### EXERCISE DETAILS
Take every line from the records below that includes the word "duration".

(Revision tracking records)
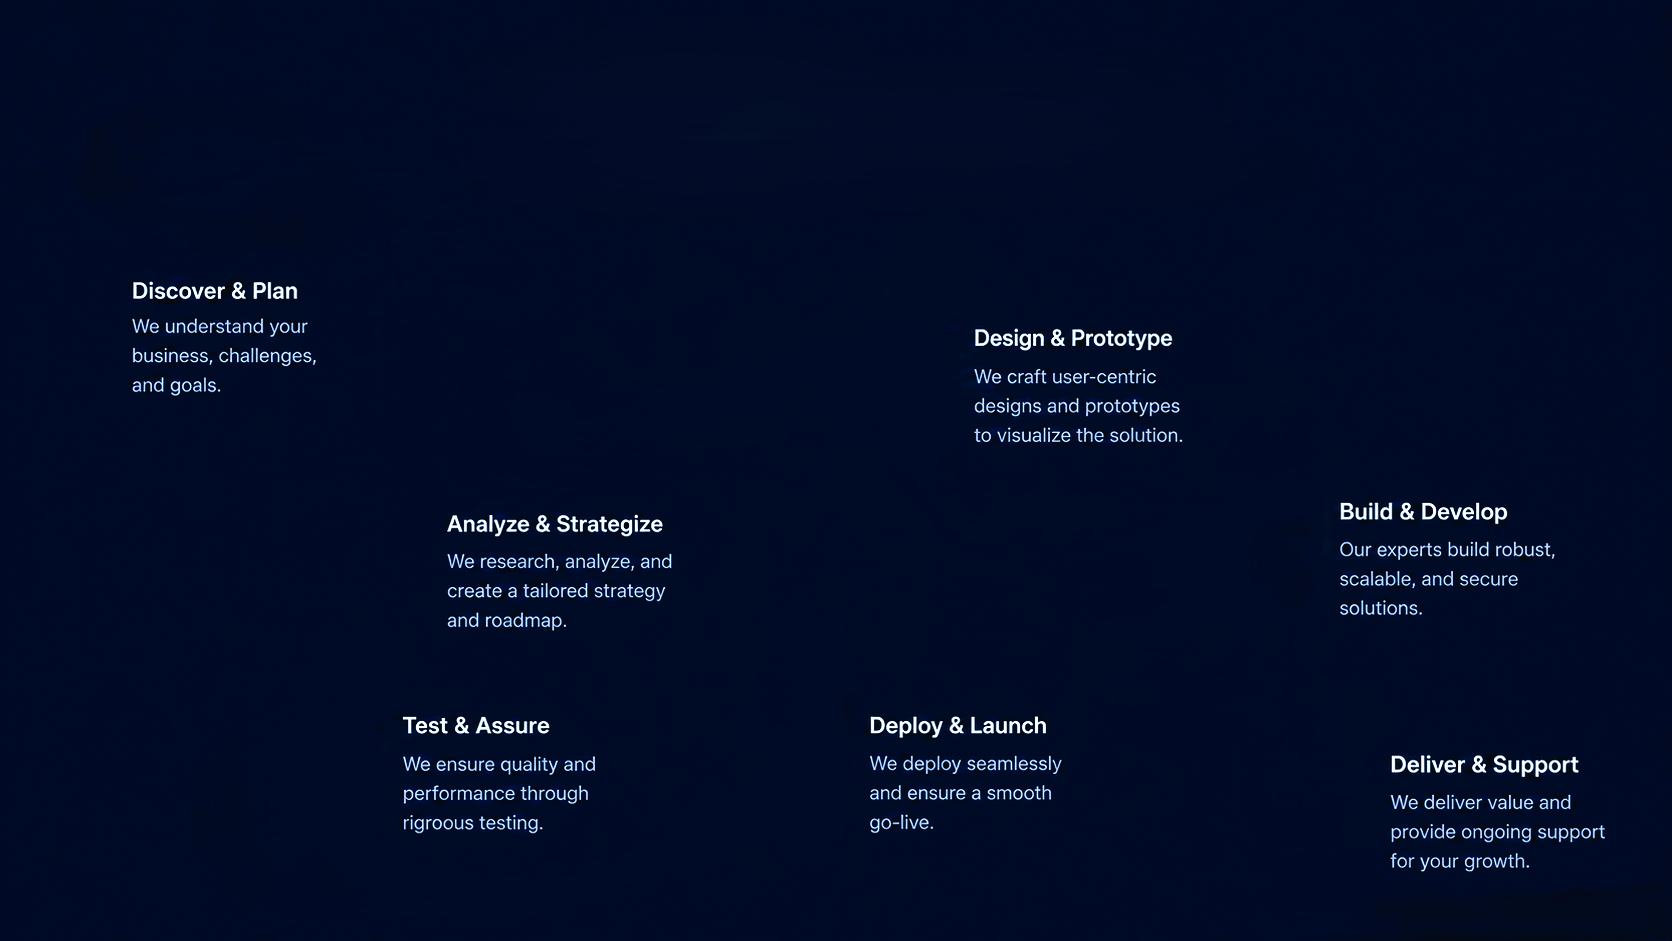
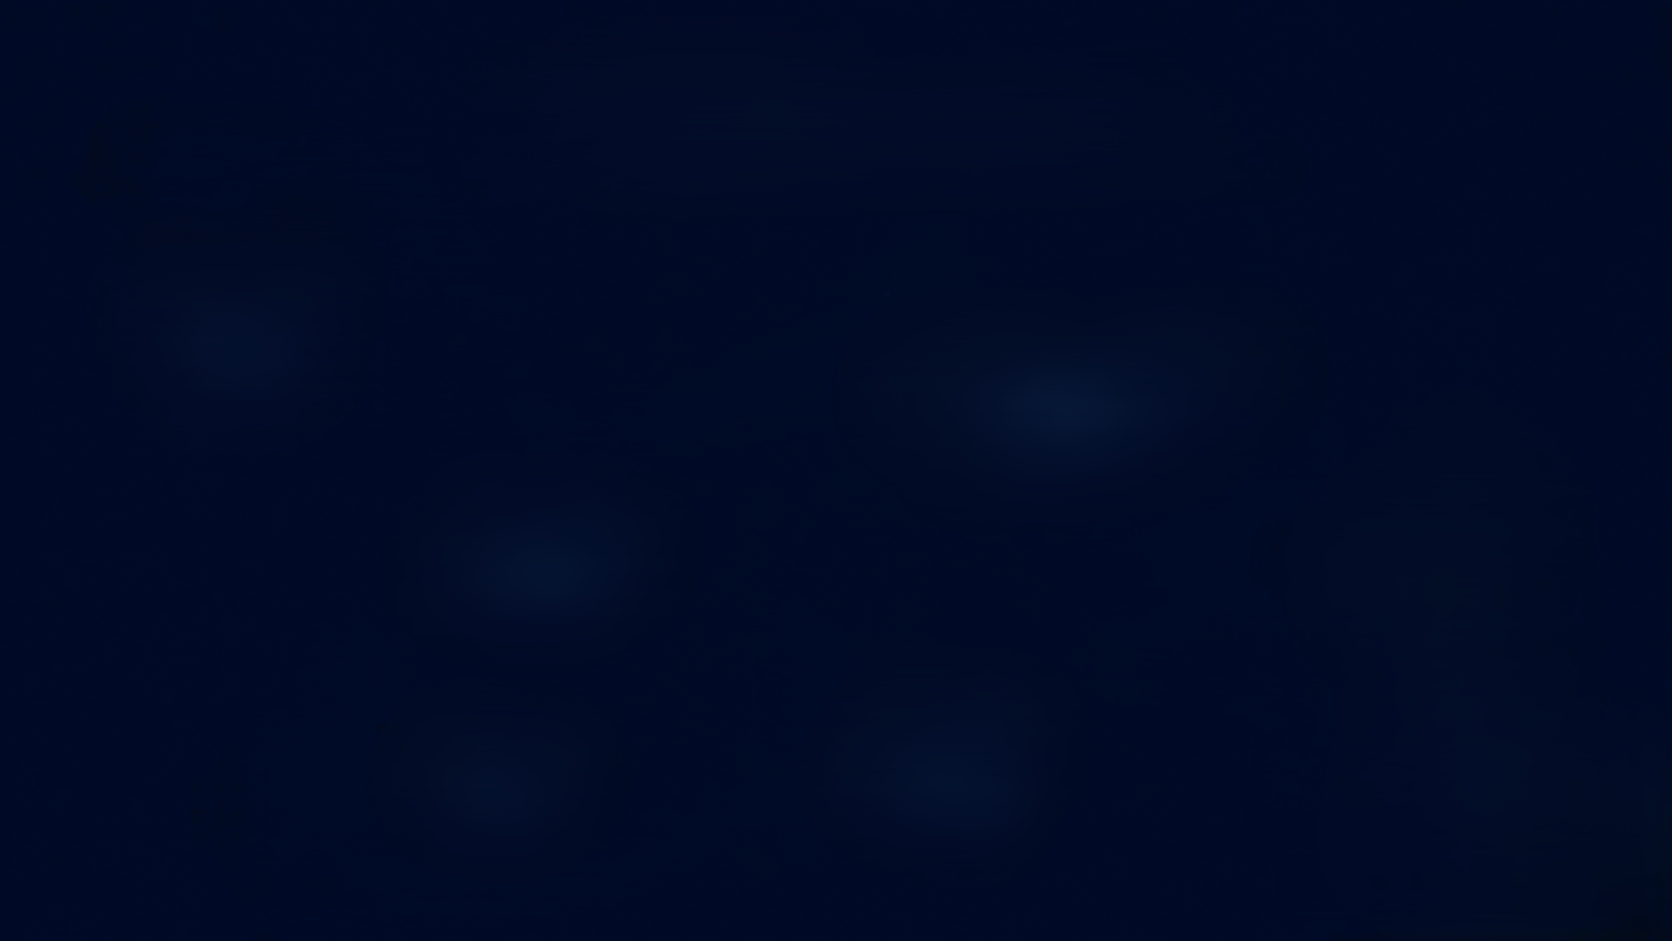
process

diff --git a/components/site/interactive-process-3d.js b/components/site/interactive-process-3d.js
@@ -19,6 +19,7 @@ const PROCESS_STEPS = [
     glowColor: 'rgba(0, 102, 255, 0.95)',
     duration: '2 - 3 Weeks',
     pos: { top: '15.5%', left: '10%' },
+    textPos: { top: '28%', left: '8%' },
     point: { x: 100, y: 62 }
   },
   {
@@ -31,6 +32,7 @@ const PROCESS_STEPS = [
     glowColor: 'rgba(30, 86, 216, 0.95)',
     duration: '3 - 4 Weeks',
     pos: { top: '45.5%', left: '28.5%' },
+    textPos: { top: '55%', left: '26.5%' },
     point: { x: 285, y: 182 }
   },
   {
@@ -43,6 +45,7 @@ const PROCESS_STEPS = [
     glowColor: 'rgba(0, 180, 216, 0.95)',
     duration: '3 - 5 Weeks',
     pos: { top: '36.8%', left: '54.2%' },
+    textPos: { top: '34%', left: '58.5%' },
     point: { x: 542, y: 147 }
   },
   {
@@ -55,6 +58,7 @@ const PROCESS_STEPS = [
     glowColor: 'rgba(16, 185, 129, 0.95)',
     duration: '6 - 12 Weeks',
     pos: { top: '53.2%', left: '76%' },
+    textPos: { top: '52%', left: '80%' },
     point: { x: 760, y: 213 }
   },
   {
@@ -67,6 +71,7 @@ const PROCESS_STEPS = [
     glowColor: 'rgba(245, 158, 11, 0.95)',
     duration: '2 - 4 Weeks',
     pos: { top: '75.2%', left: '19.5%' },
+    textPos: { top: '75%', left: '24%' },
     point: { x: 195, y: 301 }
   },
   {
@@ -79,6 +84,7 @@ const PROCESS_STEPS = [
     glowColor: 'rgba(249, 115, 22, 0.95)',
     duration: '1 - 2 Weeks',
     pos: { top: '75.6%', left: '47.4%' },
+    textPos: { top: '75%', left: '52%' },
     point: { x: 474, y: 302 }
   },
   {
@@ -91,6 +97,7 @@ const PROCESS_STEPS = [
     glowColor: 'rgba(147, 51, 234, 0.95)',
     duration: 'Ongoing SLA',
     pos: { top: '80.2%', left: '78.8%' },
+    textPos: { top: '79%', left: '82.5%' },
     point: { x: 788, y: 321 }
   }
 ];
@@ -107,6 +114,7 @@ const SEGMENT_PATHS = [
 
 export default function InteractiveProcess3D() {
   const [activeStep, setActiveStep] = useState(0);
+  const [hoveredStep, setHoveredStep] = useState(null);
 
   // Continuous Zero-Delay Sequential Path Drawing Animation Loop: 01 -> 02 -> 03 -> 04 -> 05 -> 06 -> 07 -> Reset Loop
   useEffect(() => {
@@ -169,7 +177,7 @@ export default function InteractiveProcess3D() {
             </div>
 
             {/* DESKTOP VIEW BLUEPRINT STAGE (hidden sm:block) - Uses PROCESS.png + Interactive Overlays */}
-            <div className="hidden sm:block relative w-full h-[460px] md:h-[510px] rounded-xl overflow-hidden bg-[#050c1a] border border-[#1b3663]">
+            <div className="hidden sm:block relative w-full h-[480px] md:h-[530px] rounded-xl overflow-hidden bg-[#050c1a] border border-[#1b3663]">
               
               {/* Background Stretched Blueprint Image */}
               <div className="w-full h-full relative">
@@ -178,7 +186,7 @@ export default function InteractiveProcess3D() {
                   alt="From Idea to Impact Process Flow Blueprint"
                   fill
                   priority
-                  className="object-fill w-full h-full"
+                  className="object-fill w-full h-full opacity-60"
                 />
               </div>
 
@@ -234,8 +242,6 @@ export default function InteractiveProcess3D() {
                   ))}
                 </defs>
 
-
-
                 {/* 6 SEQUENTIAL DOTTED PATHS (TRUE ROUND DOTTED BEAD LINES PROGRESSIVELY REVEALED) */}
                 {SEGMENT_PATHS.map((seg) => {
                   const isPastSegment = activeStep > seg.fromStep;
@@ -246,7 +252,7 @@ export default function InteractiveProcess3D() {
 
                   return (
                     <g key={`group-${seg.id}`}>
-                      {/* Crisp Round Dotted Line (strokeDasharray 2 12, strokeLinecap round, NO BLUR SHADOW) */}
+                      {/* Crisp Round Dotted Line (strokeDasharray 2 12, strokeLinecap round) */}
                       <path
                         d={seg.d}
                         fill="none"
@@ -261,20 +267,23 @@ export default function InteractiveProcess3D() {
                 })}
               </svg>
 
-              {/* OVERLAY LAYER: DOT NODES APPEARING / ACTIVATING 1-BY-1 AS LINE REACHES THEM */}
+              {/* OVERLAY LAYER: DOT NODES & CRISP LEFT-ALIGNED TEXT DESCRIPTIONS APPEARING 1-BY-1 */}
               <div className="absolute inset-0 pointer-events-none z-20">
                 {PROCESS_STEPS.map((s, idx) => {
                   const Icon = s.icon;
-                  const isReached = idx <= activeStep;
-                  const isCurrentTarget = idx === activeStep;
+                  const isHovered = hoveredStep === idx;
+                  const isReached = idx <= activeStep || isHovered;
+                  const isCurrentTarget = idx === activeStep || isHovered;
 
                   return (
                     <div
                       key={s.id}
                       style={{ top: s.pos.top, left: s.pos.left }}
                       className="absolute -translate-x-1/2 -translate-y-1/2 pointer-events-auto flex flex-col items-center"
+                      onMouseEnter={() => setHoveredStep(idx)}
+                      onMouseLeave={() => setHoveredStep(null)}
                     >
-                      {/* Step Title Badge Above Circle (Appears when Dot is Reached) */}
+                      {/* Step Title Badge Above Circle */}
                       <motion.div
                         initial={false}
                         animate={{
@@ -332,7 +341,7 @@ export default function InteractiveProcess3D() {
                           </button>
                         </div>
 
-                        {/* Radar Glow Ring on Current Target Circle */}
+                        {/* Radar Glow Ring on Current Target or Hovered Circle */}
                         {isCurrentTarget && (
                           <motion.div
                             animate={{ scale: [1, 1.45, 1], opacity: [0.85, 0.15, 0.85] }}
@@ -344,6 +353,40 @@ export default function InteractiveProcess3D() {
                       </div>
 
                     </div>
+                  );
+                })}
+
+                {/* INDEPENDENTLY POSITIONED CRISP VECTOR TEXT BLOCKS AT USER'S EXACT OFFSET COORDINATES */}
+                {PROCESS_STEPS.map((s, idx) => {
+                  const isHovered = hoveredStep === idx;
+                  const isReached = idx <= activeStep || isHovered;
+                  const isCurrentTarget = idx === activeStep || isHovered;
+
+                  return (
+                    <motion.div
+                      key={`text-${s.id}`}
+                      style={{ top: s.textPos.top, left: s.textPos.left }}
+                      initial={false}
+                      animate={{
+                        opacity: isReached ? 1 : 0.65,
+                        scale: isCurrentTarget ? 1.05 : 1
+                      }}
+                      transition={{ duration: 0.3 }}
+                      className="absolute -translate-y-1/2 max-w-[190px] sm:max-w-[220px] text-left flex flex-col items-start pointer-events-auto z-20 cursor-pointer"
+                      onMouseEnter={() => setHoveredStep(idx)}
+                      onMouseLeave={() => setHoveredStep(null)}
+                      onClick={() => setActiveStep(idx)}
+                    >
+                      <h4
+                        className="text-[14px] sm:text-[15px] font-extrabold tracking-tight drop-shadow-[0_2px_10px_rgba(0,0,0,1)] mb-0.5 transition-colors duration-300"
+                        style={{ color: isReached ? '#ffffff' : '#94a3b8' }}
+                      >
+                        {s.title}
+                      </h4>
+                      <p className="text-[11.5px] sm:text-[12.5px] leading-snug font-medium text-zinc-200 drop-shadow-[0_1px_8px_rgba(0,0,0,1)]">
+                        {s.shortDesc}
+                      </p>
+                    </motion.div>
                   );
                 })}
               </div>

### SOLUTION TO THE EXERCISE
     duration: '2 - 3 Weeks',
     duration: '3 - 4 Weeks',
     duration: '3 - 5 Weeks',
     duration: '6 - 12 Weeks',
     duration: '2 - 4 Weeks',
     duration: '1 - 2 Weeks',
     duration: 'Ongoing SLA',
+                      transition={{ duration: 0.3 }}
+                        className="text-[14px] sm:text-[15px] font-extrabold tracking-tight drop-shadow-[0_2px_10px_rgba(0,0,0,1)] mb-0.5 transition-colors duration-300"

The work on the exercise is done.